Itemized modification records:
╭──

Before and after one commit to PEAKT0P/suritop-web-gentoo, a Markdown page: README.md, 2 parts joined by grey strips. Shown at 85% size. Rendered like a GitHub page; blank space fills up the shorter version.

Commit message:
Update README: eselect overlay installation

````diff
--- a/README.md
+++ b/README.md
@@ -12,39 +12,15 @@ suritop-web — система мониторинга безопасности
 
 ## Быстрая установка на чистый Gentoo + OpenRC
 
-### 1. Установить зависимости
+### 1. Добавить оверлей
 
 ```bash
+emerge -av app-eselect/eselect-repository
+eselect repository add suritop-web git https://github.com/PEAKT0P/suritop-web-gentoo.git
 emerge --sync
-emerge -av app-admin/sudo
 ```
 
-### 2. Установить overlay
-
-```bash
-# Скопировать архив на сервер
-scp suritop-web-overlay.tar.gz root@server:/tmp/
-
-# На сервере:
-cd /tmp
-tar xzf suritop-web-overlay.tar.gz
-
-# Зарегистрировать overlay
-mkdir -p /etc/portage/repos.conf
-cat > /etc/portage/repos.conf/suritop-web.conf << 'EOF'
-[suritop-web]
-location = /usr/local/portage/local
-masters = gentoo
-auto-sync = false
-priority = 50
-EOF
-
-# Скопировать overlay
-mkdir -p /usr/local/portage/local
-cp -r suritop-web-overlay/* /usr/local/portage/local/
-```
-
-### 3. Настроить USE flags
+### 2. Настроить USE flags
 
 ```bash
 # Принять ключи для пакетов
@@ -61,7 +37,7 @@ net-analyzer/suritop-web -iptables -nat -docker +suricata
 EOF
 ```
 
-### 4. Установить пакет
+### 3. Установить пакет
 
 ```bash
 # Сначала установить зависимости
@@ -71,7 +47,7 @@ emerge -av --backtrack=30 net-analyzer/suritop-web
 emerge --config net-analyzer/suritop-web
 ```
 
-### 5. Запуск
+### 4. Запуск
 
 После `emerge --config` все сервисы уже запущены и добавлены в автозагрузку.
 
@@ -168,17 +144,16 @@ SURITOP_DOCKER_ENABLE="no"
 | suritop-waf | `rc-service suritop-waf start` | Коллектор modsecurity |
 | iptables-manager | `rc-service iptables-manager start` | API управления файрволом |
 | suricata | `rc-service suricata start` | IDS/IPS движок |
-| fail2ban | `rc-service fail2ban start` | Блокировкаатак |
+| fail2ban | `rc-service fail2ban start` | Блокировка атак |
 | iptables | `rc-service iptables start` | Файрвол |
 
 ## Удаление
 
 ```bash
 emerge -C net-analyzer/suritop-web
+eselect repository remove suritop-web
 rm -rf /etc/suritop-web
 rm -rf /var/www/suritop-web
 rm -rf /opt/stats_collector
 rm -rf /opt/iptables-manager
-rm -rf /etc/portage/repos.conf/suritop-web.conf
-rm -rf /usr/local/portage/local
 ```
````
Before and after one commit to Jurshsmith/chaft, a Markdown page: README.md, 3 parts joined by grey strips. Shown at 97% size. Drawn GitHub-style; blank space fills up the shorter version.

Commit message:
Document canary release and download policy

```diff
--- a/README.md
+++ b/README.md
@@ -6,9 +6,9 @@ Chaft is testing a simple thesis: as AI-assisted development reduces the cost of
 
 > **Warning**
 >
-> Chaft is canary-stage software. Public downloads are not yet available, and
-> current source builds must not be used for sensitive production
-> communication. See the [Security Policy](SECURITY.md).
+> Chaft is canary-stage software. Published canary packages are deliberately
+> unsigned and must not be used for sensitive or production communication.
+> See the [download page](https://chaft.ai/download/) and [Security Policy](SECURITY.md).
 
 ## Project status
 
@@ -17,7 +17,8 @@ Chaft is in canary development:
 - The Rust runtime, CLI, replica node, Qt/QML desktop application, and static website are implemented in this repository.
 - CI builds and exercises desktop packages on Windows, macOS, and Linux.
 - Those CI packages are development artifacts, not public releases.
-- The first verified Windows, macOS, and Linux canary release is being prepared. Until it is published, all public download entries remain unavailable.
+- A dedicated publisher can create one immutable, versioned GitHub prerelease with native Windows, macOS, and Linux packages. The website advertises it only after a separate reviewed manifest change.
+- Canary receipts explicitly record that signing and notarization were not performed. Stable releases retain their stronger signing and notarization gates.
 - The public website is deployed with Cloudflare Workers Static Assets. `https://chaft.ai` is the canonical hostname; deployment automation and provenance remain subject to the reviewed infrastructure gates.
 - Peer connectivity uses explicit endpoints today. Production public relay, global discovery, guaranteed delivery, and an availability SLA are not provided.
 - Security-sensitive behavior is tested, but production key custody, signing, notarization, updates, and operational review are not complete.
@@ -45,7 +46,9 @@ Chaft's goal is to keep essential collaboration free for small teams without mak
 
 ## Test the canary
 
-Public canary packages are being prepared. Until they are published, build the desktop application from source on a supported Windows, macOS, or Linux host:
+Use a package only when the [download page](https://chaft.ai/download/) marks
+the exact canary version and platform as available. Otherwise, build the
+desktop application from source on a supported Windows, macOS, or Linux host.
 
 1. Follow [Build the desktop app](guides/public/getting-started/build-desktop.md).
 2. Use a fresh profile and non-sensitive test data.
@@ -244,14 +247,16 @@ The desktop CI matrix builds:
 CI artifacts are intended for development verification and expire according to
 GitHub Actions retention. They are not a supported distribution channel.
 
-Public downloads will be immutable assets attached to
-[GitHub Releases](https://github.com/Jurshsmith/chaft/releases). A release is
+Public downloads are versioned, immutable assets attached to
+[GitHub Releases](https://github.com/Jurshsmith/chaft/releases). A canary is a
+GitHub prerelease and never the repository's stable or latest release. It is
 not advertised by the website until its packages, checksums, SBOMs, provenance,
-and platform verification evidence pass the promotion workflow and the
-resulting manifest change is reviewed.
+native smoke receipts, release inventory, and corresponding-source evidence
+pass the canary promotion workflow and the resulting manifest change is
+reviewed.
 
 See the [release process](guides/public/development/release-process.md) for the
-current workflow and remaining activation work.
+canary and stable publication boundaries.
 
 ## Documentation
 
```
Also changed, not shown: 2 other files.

╰──

*PROBLEM TO SOLVE*
The expected response reproduces all of the data precisely.

*RESULT*
Before and after one commit to PEAKT0P/suritop-web-gentoo, a Markdown page: README.md, 2 parts joined by grey strips. Shown at 85% size. Rendered like a GitHub page; blank space fills up the shorter version.

Commit message:
Update README: eselect overlay installation

````diff
--- a/README.md
+++ b/README.md
@@ -12,39 +12,15 @@ suritop-web — система мониторинга безопасности
 
 ## Быстрая установка на чистый Gentoo + OpenRC
 
-### 1. Установить зависимости
+### 1. Добавить оверлей
 
 ```bash
+emerge -av app-eselect/eselect-repository
+eselect repository add suritop-web git https://github.com/PEAKT0P/suritop-web-gentoo.git
 emerge --sync
-emerge -av app-admin/sudo
 ```
 
-### 2. Установить overlay
-
-```bash
-# Скопировать архив на сервер
-scp suritop-web-overlay.tar.gz root@server:/tmp/
-
-# На сервере:
-cd /tmp
-tar xzf suritop-web-overlay.tar.gz
-
-# Зарегистрировать overlay
-mkdir -p /etc/portage/repos.conf
-cat > /etc/portage/repos.conf/suritop-web.conf << 'EOF'
-[suritop-web]
-location = /usr/local/portage/local
-masters = gentoo
-auto-sync = false
-priority = 50
-EOF
-
-# Скопировать overlay
-mkdir -p /usr/local/portage/local
-cp -r suritop-web-overlay/* /usr/local/portage/local/
-```
-
-### 3. Настроить USE flags
+### 2. Настроить USE flags
 
 ```bash
 # Принять ключи для пакетов
@@ -61,7 +37,7 @@ net-analyzer/suritop-web -iptables -nat -docker +suricata
 EOF
 ```
 
-### 4. Установить пакет
+### 3. Установить пакет
 
 ```bash
 # Сначала установить зависимости
@@ -71,7 +47,7 @@ emerge -av --backtrack=30 net-analyzer/suritop-web
 emerge --config net-analyzer/suritop-web
 ```
 
-### 5. Запуск
+### 4. Запуск
 
 После `emerge --config` все сервисы уже запущены и добавлены в автозагрузку.
 
@@ -168,17 +144,16 @@ SURITOP_DOCKER_ENABLE="no"
 | suritop-waf | `rc-service suritop-waf start` | Коллектор modsecurity |
 | iptables-manager | `rc-service iptables-manager start` | API управления файрволом |
 | suricata | `rc-service suricata start` | IDS/IPS движок |
-| fail2ban | `rc-service fail2ban start` | Блокировкаатак |
+| fail2ban | `rc-service fail2ban start` | Блокировка атак |
 | iptables | `rc-service iptables start` | Файрвол |
 
 ## Удаление
 
 ```bash
 emerge -C net-analyzer/suritop-web
+eselect repository remove suritop-web
 rm -rf /etc/suritop-web
 rm -rf /var/www/suritop-web
 rm -rf /opt/stats_collector
 rm -rf /opt/iptables-manager
-rm -rf /etc/portage/repos.conf/suritop-web.conf
-rm -rf /usr/local/portage/local
 ```
````
Before and after one commit to Jurshsmith/chaft, a Markdown page: README.md, 3 parts joined by grey strips. Shown at 97% size. Drawn GitHub-style; blank space fills up the shorter version.

Commit message:
Document canary release and download policy

```diff
--- a/README.md
+++ b/README.md
@@ -6,9 +6,9 @@ Chaft is testing a simple thesis: as AI-assisted development reduces the cost of
 
 > **Warning**
 >
-> Chaft is canary-stage software. Public downloads are not yet available, and
-> current source builds must not be used for sensitive production
-> communication. See the [Security Policy](SECURITY.md).
+> Chaft is canary-stage software. Published canary packages are deliberately
+> unsigned and must not be used for sensitive or production communication.
+> See the [download page](https://chaft.ai/download/) and [Security Policy](SECURITY.md).
 
 ## Project status
 
@@ -17,7 +17,8 @@ Chaft is in canary development:
 - The Rust runtime, CLI, replica node, Qt/QML desktop application, and static website are implemented in this repository.
 - CI builds and exercises desktop packages on Windows, macOS, and Linux.
 - Those CI packages are development artifacts, not public releases.
-- The first verified Windows, macOS, and Linux canary release is being prepared. Until it is published, all public download entries remain unavailable.
+- A dedicated publisher can create one immutable, versioned GitHub prerelease with native Windows, macOS, and Linux packages. The website advertises it only after a separate reviewed manifest change.
+- Canary receipts explicitly record that signing and notarization were not performed. Stable releases retain their stronger signing and notarization gates.
 - The public website is deployed with Cloudflare Workers Static Assets. `https://chaft.ai` is the canonical hostname; deployment automation and provenance remain subject to the reviewed infrastructure gates.
 - Peer connectivity uses explicit endpoints today. Production public relay, global discovery, guaranteed delivery, and an availability SLA are not provided.
 - Security-sensitive behavior is tested, but production key custody, signing, notarization, updates, and operational review are not complete.
@@ -45,7 +46,9 @@ Chaft's goal is to keep essential collaboration free for small teams without mak
 
 ## Test the canary
 
-Public canary packages are being prepared. Until they are published, build the desktop application from source on a supported Windows, macOS, or Linux host:
+Use a package only when the [download page](https://chaft.ai/download/) marks
+the exact canary version and platform as available. Otherwise, build the
+desktop application from source on a supported Windows, macOS, or Linux host.
 
 1. Follow [Build the desktop app](guides/public/getting-started/build-desktop.md).
 2. Use a fresh profile and non-sensitive test data.
@@ -244,14 +247,16 @@ The desktop CI matrix builds:
 CI artifacts are intended for development verification and expire according to
 GitHub Actions retention. They are not a supported distribution channel.
 
-Public downloads will be immutable assets attached to
-[GitHub Releases](https://github.com/Jurshsmith/chaft/releases). A release is
+Public downloads are versioned, immutable assets attached to
+[GitHub Releases](https://github.com/Jurshsmith/chaft/releases). A canary is a
+GitHub prerelease and never the repository's stable or latest release. It is
 not advertised by the website until its packages, checksums, SBOMs, provenance,
-and platform verification evidence pass the promotion workflow and the
-resulting manifest change is reviewed.
+native smoke receipts, release inventory, and corresponding-source evidence
+pass the canary promotion workflow and the resulting manifest change is
+reviewed.
 
 See the [release process](guides/public/development/release-process.md) for the
-current workflow and remaining activation work.
+canary and stable publication boundaries.
 
 ## Documentation
 
```
Also changed, not shown: 2 other files.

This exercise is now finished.